=== Section Start ===

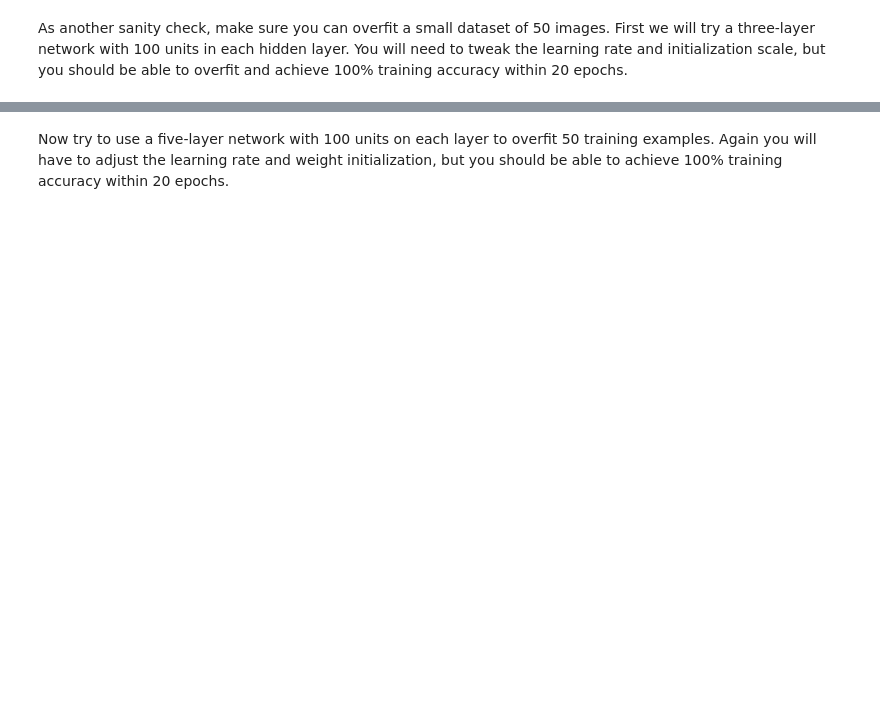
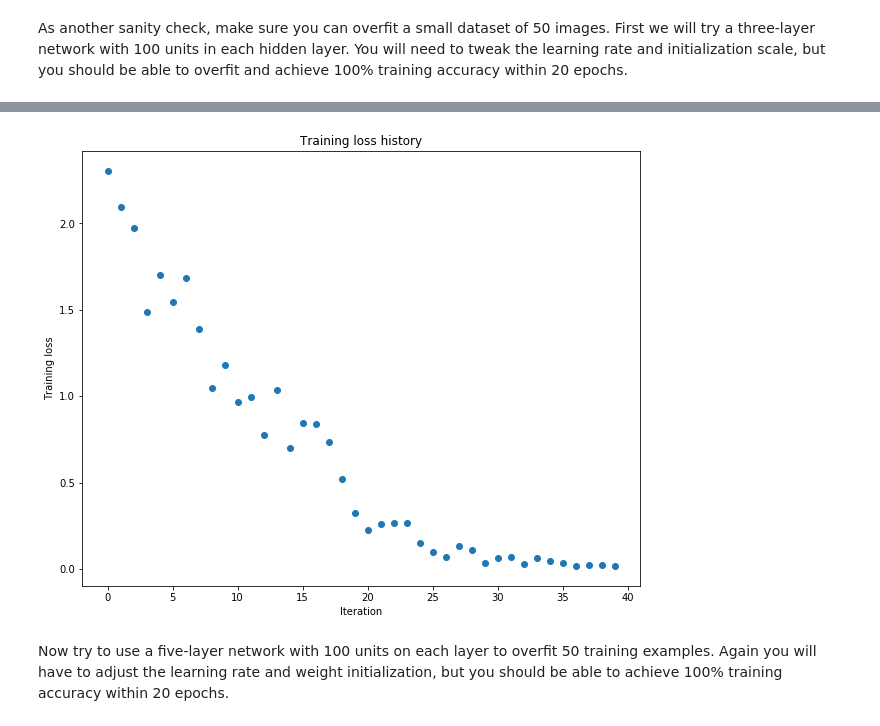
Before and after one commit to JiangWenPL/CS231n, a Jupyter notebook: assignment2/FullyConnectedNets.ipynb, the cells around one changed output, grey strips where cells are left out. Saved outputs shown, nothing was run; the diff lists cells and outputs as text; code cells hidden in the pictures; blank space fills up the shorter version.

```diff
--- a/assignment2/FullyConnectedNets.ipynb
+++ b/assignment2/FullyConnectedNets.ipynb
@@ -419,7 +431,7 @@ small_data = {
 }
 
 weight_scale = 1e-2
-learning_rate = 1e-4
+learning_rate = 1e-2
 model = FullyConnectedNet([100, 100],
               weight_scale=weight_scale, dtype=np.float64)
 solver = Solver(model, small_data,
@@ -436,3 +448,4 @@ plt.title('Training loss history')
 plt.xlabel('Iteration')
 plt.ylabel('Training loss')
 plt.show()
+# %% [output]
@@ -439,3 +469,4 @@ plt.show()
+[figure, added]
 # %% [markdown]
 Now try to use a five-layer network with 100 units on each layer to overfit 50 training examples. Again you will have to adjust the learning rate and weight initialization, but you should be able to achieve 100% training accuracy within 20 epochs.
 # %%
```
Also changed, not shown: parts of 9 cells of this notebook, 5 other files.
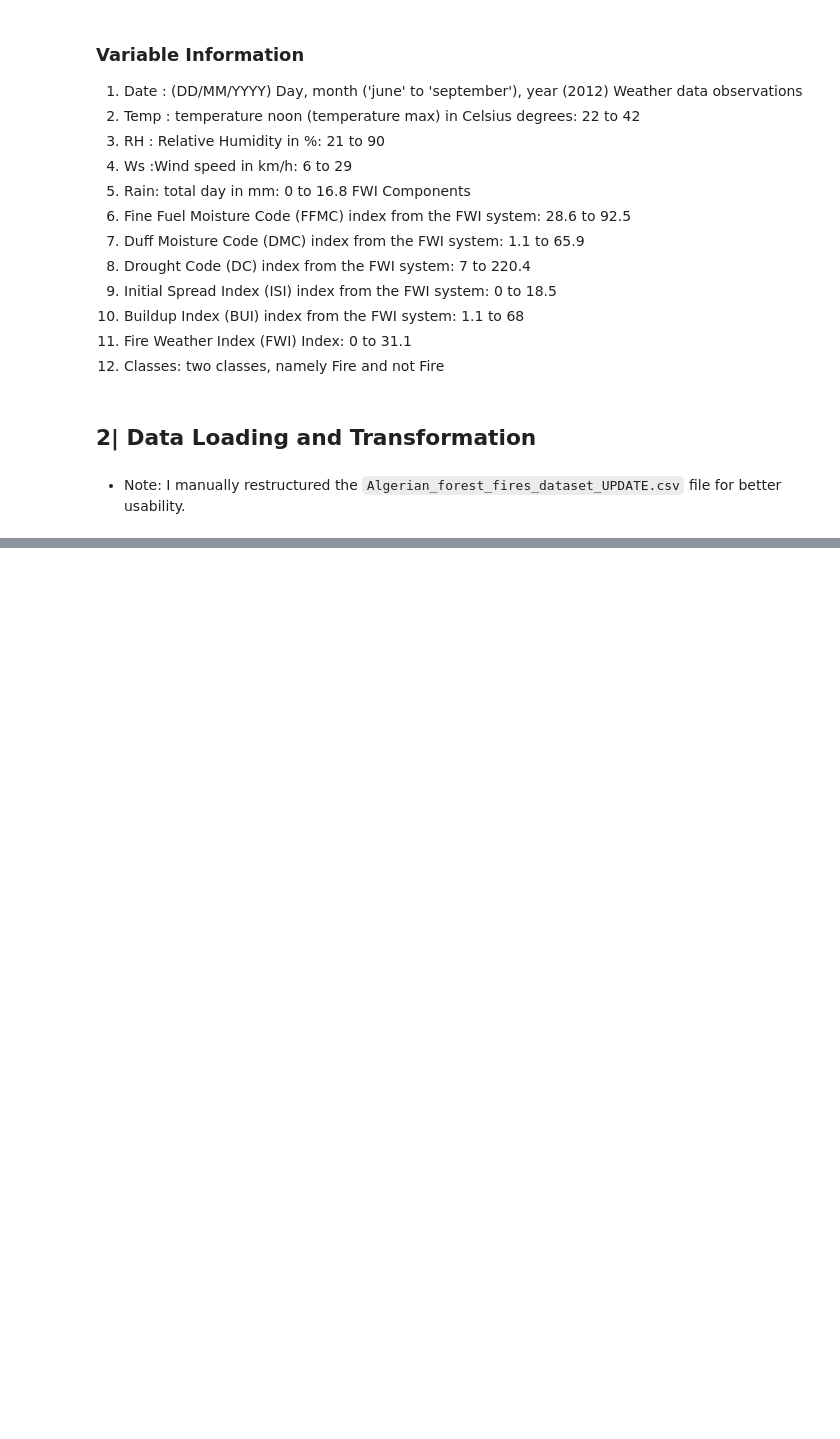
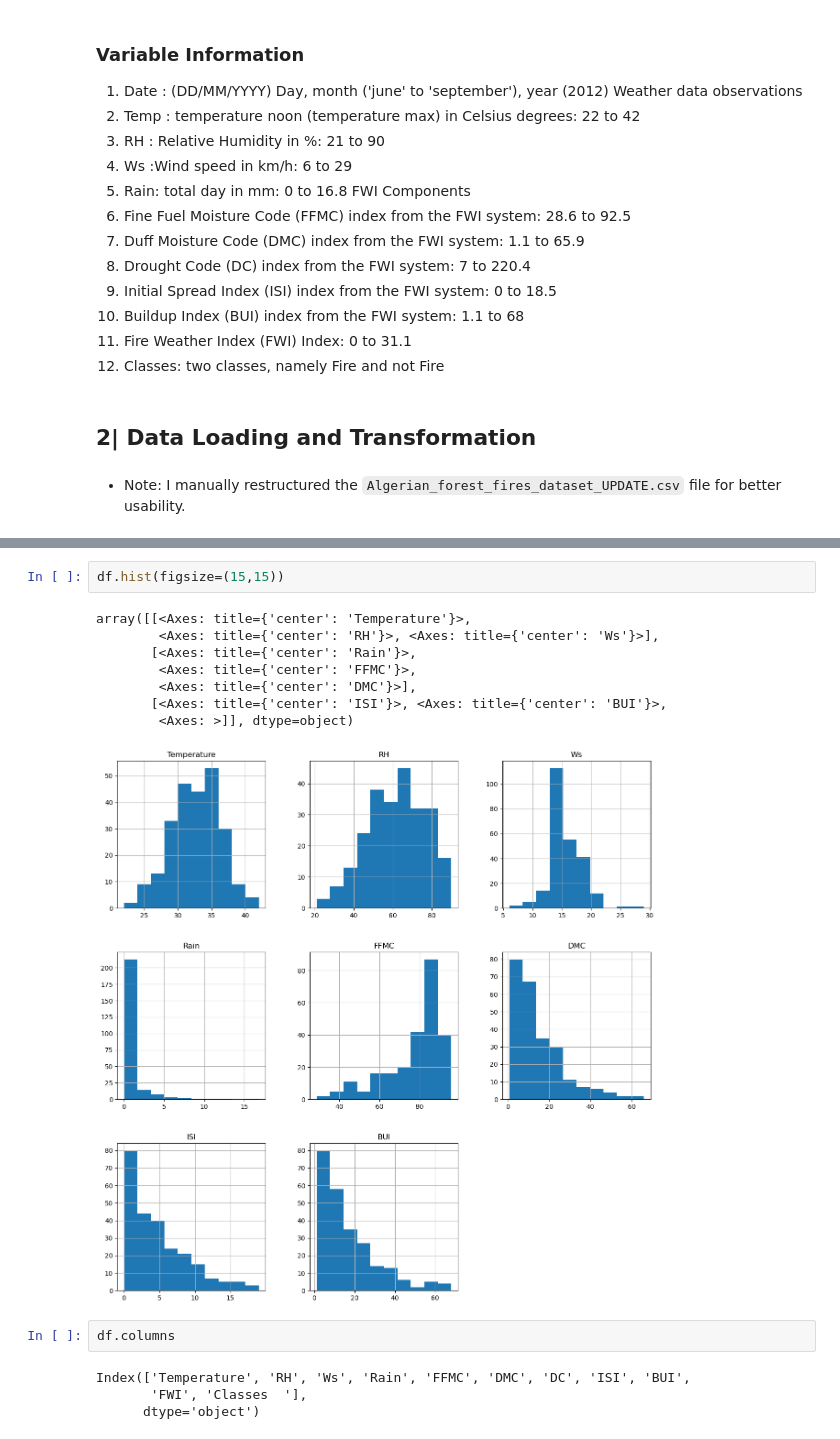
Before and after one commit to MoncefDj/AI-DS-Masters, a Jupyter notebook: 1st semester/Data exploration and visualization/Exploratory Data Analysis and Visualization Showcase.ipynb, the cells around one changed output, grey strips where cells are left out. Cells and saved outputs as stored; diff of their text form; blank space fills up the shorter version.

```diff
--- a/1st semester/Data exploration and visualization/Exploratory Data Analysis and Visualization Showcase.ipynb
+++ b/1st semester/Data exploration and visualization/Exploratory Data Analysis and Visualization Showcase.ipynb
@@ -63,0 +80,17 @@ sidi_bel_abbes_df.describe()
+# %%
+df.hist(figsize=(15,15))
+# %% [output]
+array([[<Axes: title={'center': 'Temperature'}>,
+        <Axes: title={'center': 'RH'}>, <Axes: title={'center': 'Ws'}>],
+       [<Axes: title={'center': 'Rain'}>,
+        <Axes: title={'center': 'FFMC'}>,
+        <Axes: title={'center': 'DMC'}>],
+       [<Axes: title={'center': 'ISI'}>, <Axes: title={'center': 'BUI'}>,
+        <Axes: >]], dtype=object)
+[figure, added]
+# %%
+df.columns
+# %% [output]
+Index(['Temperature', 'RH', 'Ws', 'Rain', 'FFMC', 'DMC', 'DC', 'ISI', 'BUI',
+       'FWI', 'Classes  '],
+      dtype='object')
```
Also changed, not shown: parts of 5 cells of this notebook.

=== Section End ===

(What is being asked):
Across the entries above, how many lines contain "ipynb"? Provide only the count.

(Response below):
6